- [YOUR GOAL] Scan the data for "rect" and copy each matching line.
--------------------
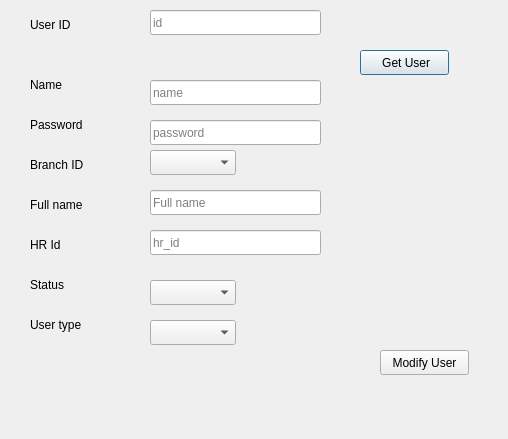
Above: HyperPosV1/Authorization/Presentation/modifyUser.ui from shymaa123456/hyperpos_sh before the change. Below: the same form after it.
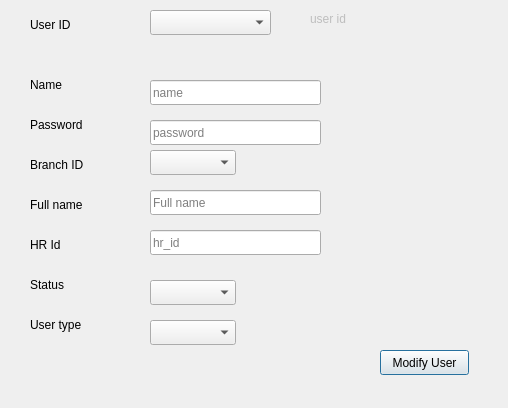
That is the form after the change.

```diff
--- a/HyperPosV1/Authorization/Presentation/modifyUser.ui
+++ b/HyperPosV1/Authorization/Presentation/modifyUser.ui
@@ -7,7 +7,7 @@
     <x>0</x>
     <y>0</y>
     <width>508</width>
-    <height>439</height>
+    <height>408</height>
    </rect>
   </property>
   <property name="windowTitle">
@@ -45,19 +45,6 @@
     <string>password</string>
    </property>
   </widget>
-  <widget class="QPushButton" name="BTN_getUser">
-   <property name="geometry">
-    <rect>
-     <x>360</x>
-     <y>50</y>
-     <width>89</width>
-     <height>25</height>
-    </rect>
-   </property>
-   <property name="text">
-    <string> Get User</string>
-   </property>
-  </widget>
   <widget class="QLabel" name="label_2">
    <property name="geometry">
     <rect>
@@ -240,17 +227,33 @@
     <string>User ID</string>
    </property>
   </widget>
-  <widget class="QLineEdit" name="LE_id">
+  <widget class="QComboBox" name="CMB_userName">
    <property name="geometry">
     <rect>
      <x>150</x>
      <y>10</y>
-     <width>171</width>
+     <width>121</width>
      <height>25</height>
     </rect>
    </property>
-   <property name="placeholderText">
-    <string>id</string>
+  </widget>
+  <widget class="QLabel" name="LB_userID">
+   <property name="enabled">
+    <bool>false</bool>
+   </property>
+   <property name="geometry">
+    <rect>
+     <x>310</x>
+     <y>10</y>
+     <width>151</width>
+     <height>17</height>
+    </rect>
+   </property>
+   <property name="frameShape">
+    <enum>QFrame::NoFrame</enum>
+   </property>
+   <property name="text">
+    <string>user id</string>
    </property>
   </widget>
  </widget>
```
--------------------
- [RESPONSE BELOW]
    </rect>
-    <rect>
-    </rect>
     <rect>
     <rect>
     </rect>
+    <rect>
+    </rect>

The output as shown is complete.